What is Strategic Training?
Is training needed to execute strategy? Is training part of strategy? Let’s answer these questions by first examining the process of developing strategy.
Strategic Planning is an Expensive Endeavor
If you take into account the value of the executive team’s time, developing a strategic plan is an expensive endeavor. But, it’s even more costly if that plan is not executed, and the fact is that most plans are not. With so much at stake, why aren’t most plans implemented? Two reasons: either the plan is not executable or the organization lacks the capability to do so.
If a strategic plan is not executable that means it can’t be accomplished in the timeframe allotted, with the people and money that are available. To determine if a strategic plan is executable it has to be validated. Do we have the people? Is there enough time to accomplish these goals? What will it cost?
The Capability to Execute a Plan
You also need capability to execute a plan - both individual and organizational capability. We live in a rapidly changing world and therefore the capability required for tomorrow’s work is not the same capability required for today’s. Individual capability is addressed by the question, “Do the individuals who must implement the plan have the capabilities required to do so?” If the answer is no, then you have three options:
- Revise the plan
- De-hire the people who don’t have the capabilities and hire people who do
- Train people so they can perform at the new level required by the plan
Hiring new people is almost always more expensive than training existing people, so option two is the least attractive. If training people cannot be done in the timeframe of the plan or if the costs exceed the benefits to be derived, then option one – revise the plan, is the best choice. Otherwise, you’re left with option three – train people strategically, to improve their capabilities so they can implement the strategic plan.
How Capable is Your Organization?
The other capability you need is organizational and organizational capability is a combination of systems, procedures, know-how and skills required to get something done on an enterprise-wide basis. One example of an organizational capability is the ability to create, make and sell products and services to customers for a profit which most organizations have some capability to do. Another example of an organizational capability is the capability to execute the strategic plan, which most organizations lack.
The organizational capability to execute a strategic plan requires having a high performing project system in place. This system starts with the decomposition of the strategic plan into goals, sub goals and finally into projects with executable deliverables. These projects comprise the project portfolio – the portfolio of projects that represents the organization’s investment in the future – the sum of which, if executed appropriately, will allow the organization to achieve its strategic plan.
How Capable is Your Project System?
In order to effectively execute the portfolio of projects, the organization needs the capability to do so. The question you must ask is, “How capable is your project system? Can you predictably execute all of the projects in the portfolio? Effectively? Efficiently?” If your system isn’t capable, then it needs to be upgraded and just as with any other new capability that you want to roll out on an enterprise-level, building that capability requires training - strategic training - training to build organizational capability. In the case of the project system this includes training in a methodology, training in project leadership, training in project sponsorship and training in portfolio management.
If your strategy requires new organizational capability, that is when training becomes strategic.

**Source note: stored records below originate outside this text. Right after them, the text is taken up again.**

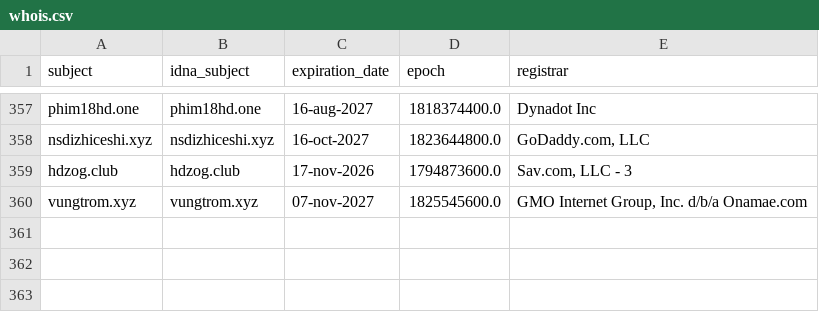
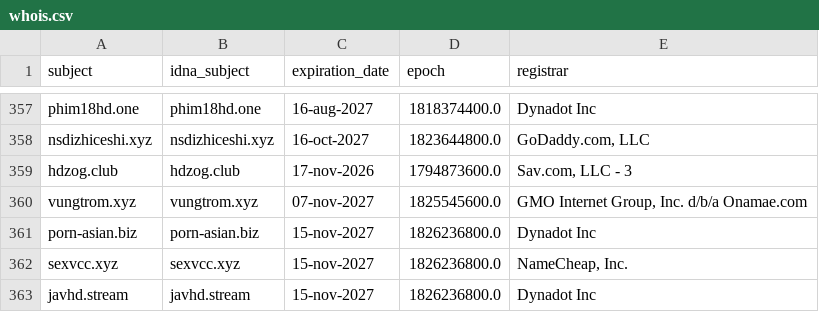
Before and after one commit to bigdargon/hostsVN-adult-dead-hosts, a CSV file: .pyfunceble/whois.csv, drawn as a sheet; only a part is shown, gaps mark what is left out.

```diff
--- a/.pyfunceble/whois.csv
+++ b/.pyfunceble/whois.csv
@@ -360 +360,4 @@ hdzog.club,hdzog.club,17-nov-2026,1794873600.0,"Sav.com, LLC - 3"
 vungtrom.xyz,vungtrom.xyz,07-nov-2027,1825545600.0,"GMO Internet Group, Inc. d/b/a Onamae.com"
+porn-asian.biz,porn-asian.biz,15-nov-2027,1826236800.0,Dynadot Inc
+sexvcc.xyz,sexvcc.xyz,15-nov-2027,1826236800.0,"NameCheap, Inc."
+javhd.stream,javhd.stream,15-nov-2027,1826236800.0,Dynadot Inc
```
Also changed, not shown: .pyfunceble/inactive.csv, 12 other files.
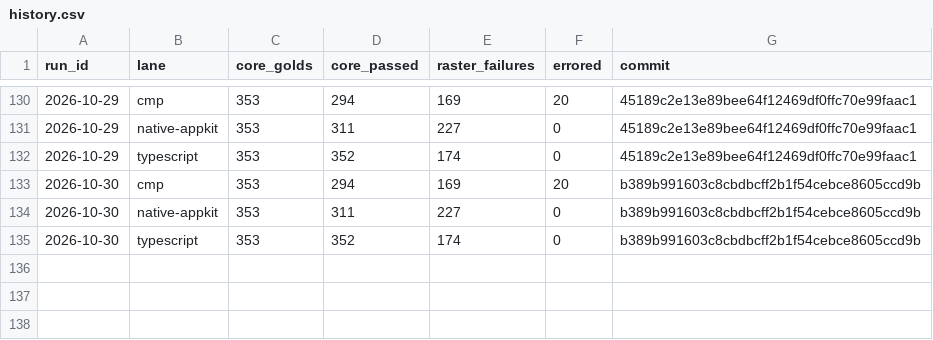
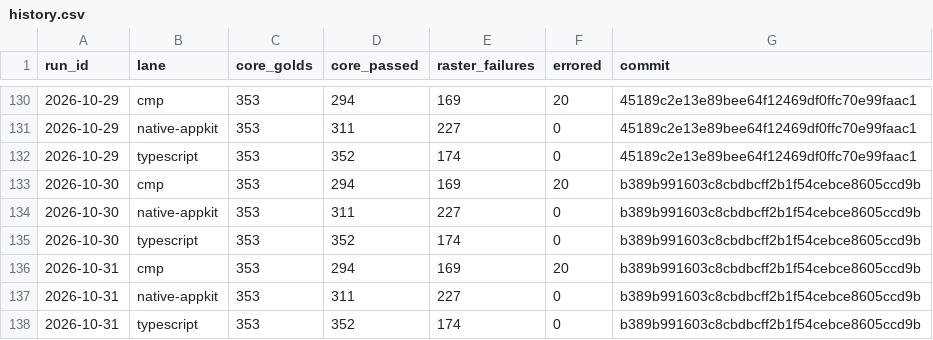
Before and after one commit to yschimke/rc-players, a CSV file: history.csv, drawn as a sheet; only a part is shown, gaps mark what is left out; the diff names each change by its address in the sheet, - before the commit and + after, or states it on an @@ line.

```diff
--- a/history.csv
+++ b/history.csv
+row 136: 2026-10-31 | cmp | 353 | 294 | 169 | 20 | b389b991603c8cbdbcff2b1f54cebce8605ccd9b
+row 137: 2026-10-31 | native-appkit | 353 | 311 | 227 | 0 | b389b991603c8cbdbcff2b1f54cebce8605ccd9b
+row 138: 2026-10-31 | typescript | 353 | 352 | 174 | 0 | b389b991603c8cbdbcff2b1f54cebce8605ccd9b
```
Also changed, not shown: 5 other files.
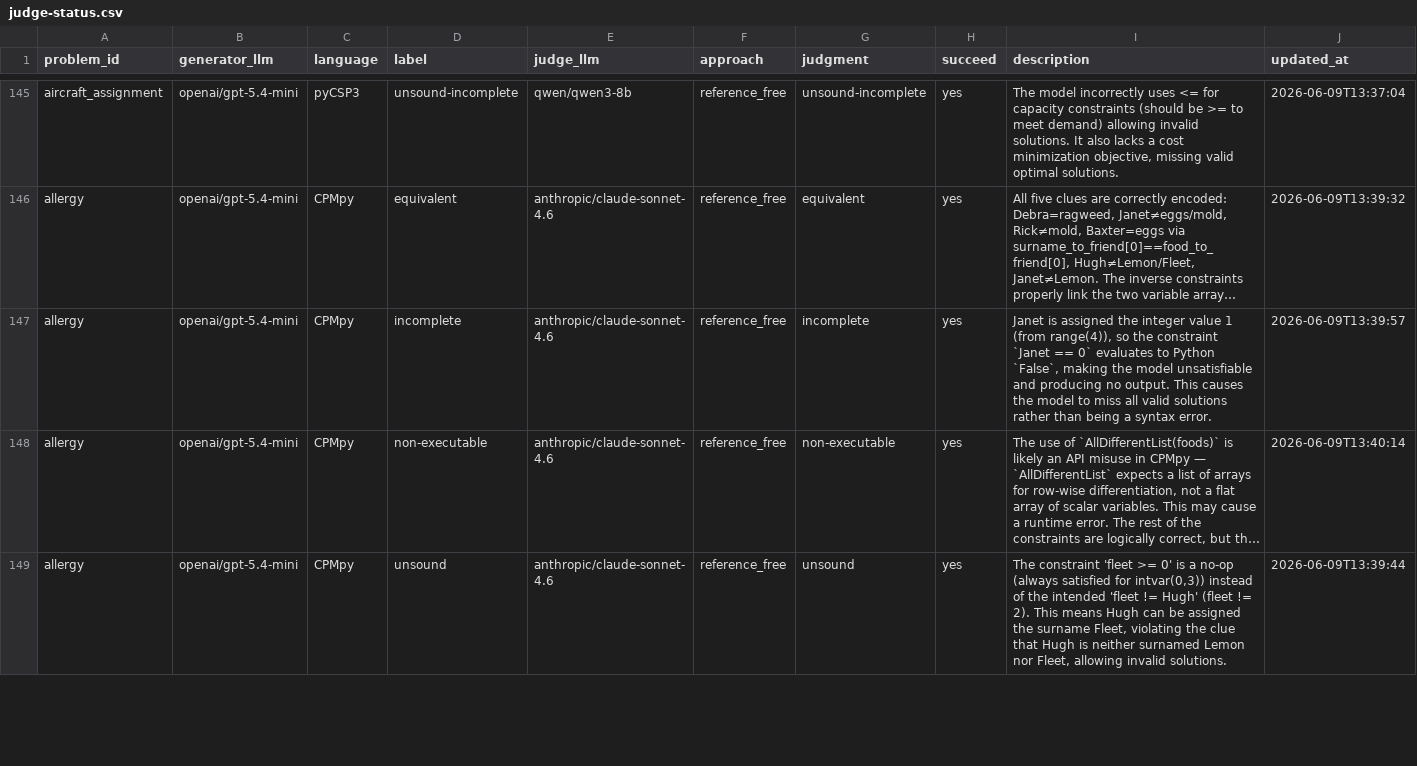
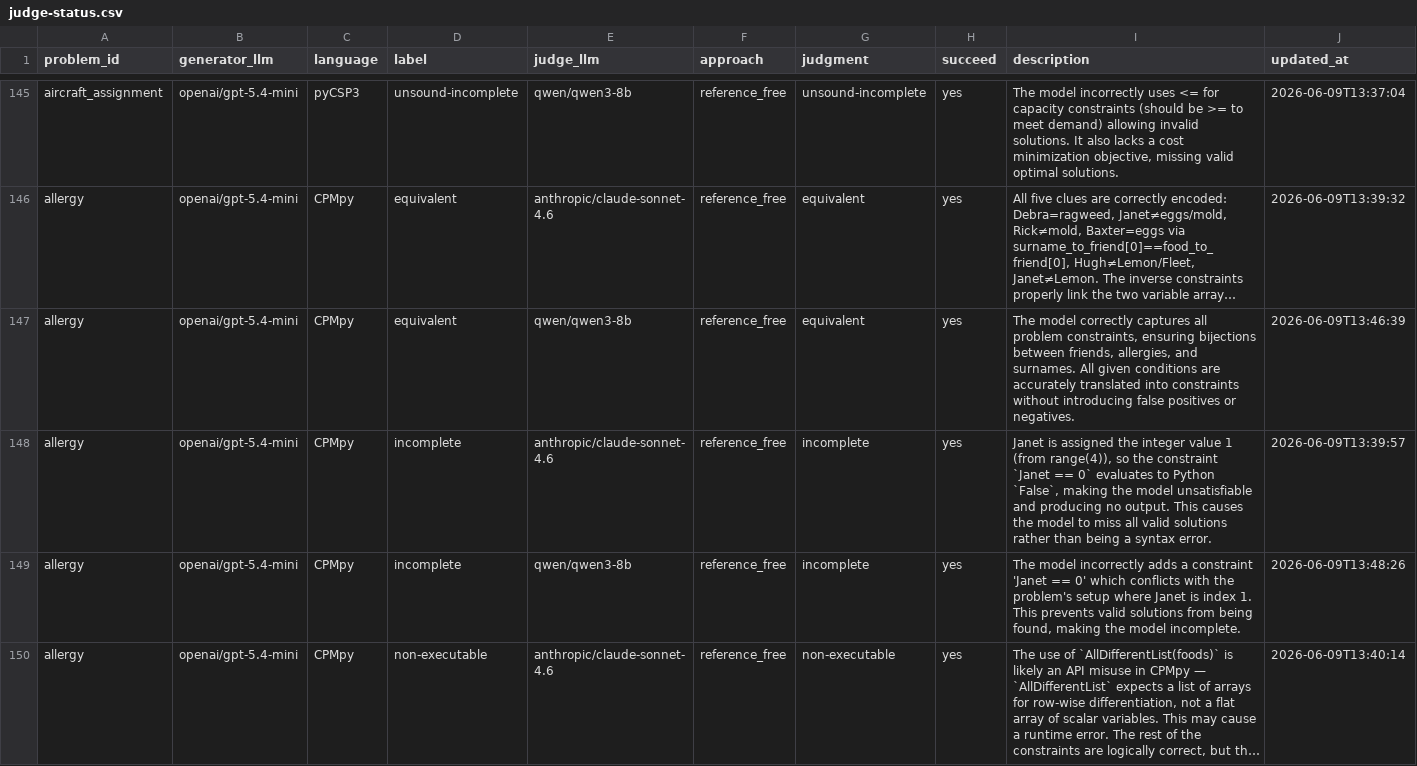
Before and after one commit to Nastaran95/benchmark-analyzer, a CSV file: data/judge-status.csv, drawn as a sheet; only a part is shown, gaps mark what is left out; the shorter side is filled out with more unchanged rows; long unchanged cells end in …; the diff covers the shown part only; the diff names each change by its address in the sheet, - before the commit and + after, or states it on an @@ line.

```diff
--- a/data/judge-status.csv
+++ b/data/judge-status.csv
+row 147: allergy | openai/gpt-5.4-mini | CPMpy | equivalent | qwen/qwen3-8b | reference_free | equivalent | yes | The model correctly captures all problem constraints, ensuring bijections between friends, allergies, and surnames. All given conditions are accurately translated into constraints without introducing false positives or negatives. | 2026-06-09T13:46:39
+row 149: allergy | openai/gpt-5.4-mini | CPMpy | incomplete | qwen/qwen3-8b | reference_free | incomplete | yes | The model incorrectly adds a constraint 'Janet == 0' which conflicts with the problem's setup where Janet is index 1. This prevents valid solutions from being found, making the model incomplete. | 2026-06-09T13:48:26
```
Also changed, not shown: 5 added rows elsewhere in this file, 3 other files.
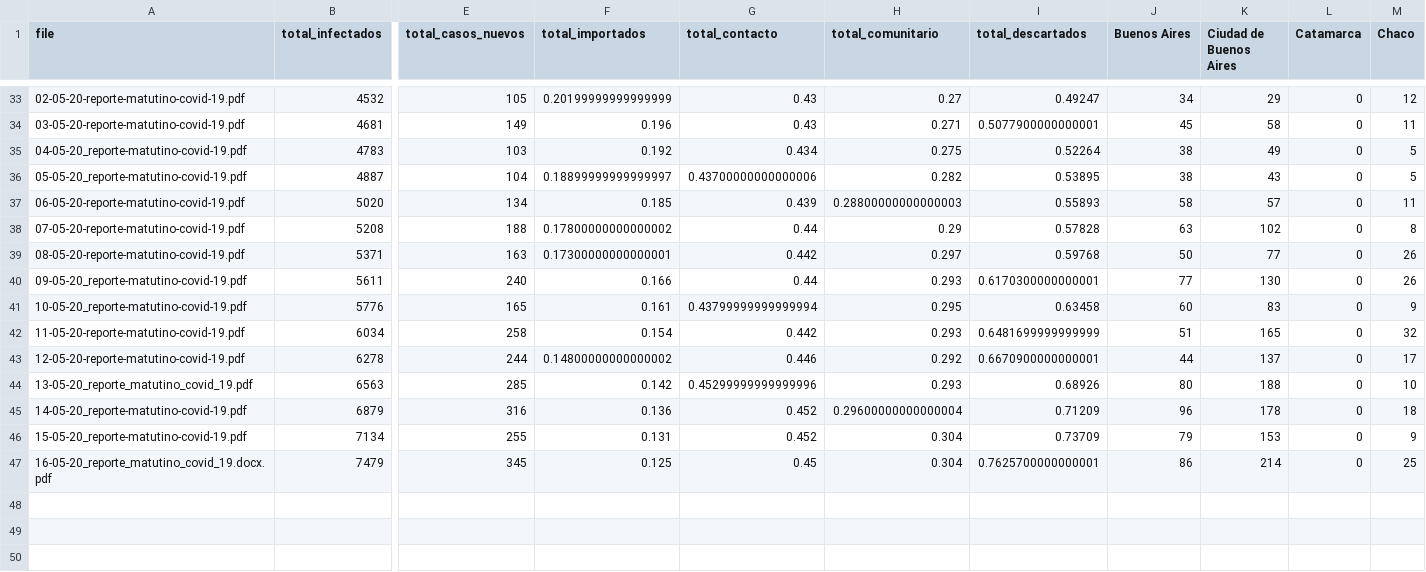
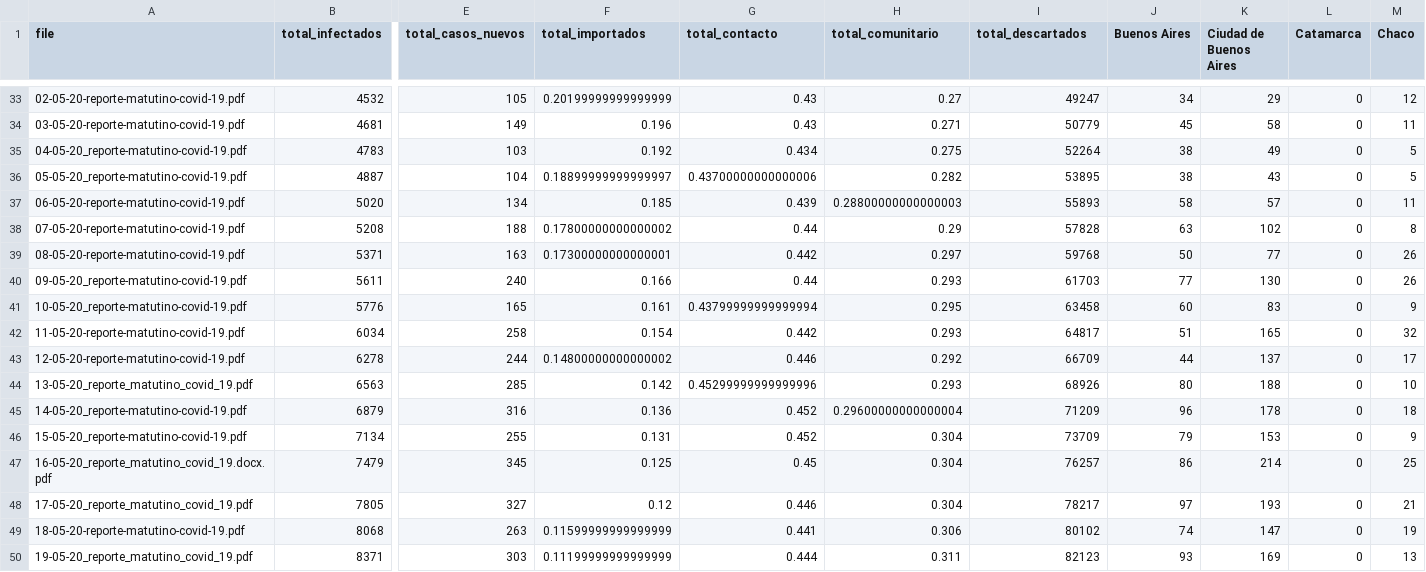
Before and after one commit to harpomaxx/COVID19, a CSV file: dataset/covid19_argentina.csv, drawn as a sheet; only a part is shown, gaps mark what is left out; rows hold the shown columns only; the diff covers the shown part only; the diff names each change by its address in the sheet, - before the commit and + after, or states it on an @@ line.

Commit message:
update new dataset for Argentina (parse_reports.R)

```diff
--- a/dataset/covid19_argentina.csv
+++ b/dataset/covid19_argentina.csv
-I33 (total_descartados): 0.49247
+I33 (total_descartados): 49247
-I34 (total_descartados): 0.5077900000000001
+I34 (total_descartados): 50779
-I35 (total_descartados): 0.52264
+I35 (total_descartados): 52264
-I36 (total_descartados): 0.53895
+I36 (total_descartados): 53895
-I37 (total_descartados): 0.55893
+I37 (total_descartados): 55893
-I38 (total_descartados): 0.57828
+I38 (total_descartados): 57828
-I39 (total_descartados): 0.59768
+I39 (total_descartados): 59768
-I40 (total_descartados): 0.6170300000000001
+I40 (total_descartados): 61703
-I41 (total_descartados): 0.63458
+I41 (total_descartados): 63458
-I42 (total_descartados): 0.6481699999999999
+I42 (total_descartados): 64817
-I43 (total_descartados): 0.6670900000000001
+I43 (total_descartados): 66709
-I44 (total_descartados): 0.68926
+I44 (total_descartados): 68926
-I45 (total_descartados): 0.71209
+I45 (total_descartados): 71209
-I46 (total_descartados): 0.73709
+I46 (total_descartados): 73709
-I47 (total_descartados): 0.7625700000000001
+I47 (total_descartados): 76257
+row 48: 17-05-20_reporte_matutino_covid_19.pdf | 7805 | 327 | 0.12 | 0.446 | 0.304 | 78217 | 97 | 193 | 0 | 21
+row 49: 18-05-20-reporte-matutino-covid-19.pdf | 8068 | 263 | 0.11599999999999999 | 0.441 | 0.306 | 80102 | 74 | 147 | 0 | 19
+row 50: 19-05-20_reporte_matutino_covid_19.pdf | 8371 | 303 | 0.11199999999999999 | 0.444 | 0.311 | 82123 | 93 | 169 | 0 | 13
```
Also changed, not shown: 27 edited cells elsewhere in this file.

This was the approach GE used when it decided it needed the organizational capability to significantly improve the performance of its business processes. In order to create that capability, they had to train people at all levels in the organization. This is strategic training.
Training is strategic when it’s part of the strategic plan, when the capability to be developed is required for the organization to move forward. Training is not strategic when people just sign up ad hoc for training classes.
Strategic Training is an Investment in the Future
Yes, strategic training costs money, but what does it cost not to execute your strategic plan? To stay stuck at the same level of capability that you were at last year? And the year before that? How does that position you competitively? Training, done strategically, is an investment in the future. And the first investment in training you should consider is in creating the capability to execute your strategy effectively and efficiently!
Paula Martin is a Master Level Certified Matrix Management Consultant™ (CMMC™—MOL), and the CEO and Chief Creative Officer of the Matrix Management Institute. She is the developer of the MM 2.0™ Operating System, and the author of the Matrix Management 2.0™ Body of Knowledge, the Matrix Management Reinvented book series, and more than 10 other books on topics related to Matrix Management and Managing Projects in a Matrix.